## EXERCISE
Each line in the records that mentions the word "rallyq" needs to be listed.
━━ INPUT DATA
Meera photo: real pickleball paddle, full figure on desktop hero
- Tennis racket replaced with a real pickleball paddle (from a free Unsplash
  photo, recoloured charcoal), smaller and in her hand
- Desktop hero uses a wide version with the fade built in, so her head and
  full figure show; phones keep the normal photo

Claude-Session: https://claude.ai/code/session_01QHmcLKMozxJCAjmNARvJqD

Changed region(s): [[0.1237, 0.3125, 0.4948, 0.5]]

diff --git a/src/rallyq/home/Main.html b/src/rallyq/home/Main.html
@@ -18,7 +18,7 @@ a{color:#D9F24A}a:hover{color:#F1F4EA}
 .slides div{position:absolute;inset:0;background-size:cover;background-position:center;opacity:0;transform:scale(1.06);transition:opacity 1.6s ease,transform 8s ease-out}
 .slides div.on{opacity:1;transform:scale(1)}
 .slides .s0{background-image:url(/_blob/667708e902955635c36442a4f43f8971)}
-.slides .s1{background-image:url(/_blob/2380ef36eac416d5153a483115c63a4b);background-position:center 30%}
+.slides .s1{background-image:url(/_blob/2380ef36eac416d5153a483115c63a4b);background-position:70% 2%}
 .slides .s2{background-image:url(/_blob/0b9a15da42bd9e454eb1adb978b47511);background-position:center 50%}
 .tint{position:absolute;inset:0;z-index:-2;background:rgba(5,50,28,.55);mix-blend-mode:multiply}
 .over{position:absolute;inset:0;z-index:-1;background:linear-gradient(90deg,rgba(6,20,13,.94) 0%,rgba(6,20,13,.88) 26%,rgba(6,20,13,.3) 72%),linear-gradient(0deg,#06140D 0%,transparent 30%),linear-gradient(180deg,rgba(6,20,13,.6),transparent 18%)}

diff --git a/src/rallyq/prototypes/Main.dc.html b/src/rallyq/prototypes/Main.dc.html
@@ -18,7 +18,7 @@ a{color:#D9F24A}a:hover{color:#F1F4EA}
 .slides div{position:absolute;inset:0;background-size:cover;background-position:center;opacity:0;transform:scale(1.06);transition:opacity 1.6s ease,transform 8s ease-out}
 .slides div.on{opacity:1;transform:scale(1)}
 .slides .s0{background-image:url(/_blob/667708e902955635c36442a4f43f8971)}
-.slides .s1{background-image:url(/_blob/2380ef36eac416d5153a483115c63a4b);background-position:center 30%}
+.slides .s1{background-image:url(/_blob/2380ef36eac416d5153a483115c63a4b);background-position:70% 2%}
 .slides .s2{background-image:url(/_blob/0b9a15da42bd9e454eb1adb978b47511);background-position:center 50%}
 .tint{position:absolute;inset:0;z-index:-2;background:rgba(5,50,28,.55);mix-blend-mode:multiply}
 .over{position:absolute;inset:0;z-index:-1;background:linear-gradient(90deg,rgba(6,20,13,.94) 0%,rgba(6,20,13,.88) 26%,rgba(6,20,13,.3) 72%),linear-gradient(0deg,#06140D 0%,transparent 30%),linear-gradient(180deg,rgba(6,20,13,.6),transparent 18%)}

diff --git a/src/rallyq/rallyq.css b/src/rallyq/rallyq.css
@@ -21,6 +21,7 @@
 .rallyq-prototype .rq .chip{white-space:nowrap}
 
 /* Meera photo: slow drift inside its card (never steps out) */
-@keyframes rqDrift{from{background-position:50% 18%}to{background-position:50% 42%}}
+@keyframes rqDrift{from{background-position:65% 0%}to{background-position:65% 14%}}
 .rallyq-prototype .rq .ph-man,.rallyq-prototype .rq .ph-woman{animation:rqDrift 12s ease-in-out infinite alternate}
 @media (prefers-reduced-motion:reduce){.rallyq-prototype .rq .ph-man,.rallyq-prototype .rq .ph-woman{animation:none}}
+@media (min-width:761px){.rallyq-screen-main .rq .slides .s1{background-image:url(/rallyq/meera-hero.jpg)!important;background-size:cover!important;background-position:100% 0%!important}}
━━━━
## RESULT OF THE TASK
diff --git a/src/rallyq/home/Main.html b/src/rallyq/home/Main.html
diff --git a/src/rallyq/prototypes/Main.dc.html b/src/rallyq/prototypes/Main.dc.html
diff --git a/src/rallyq/rallyq.css b/src/rallyq/rallyq.css
 .rallyq-prototype .rq .chip{white-space:nowrap}
 .rallyq-prototype .rq .ph-man,.rallyq-prototype .rq .ph-woman{animation:rqDrift 12s ease-in-out infinite alternate}
 @media (prefers-reduced-motion:reduce){.rallyq-prototype .rq .ph-man,.rallyq-prototype .rq .ph-woman{animation:none}}
+@media (min-width:761px){.rallyq-screen-main .rq .slides .s1{background-image:url(/rallyq/meera-hero.jpg)!important;background-size:cover!important;background-position:100% 0%!important}}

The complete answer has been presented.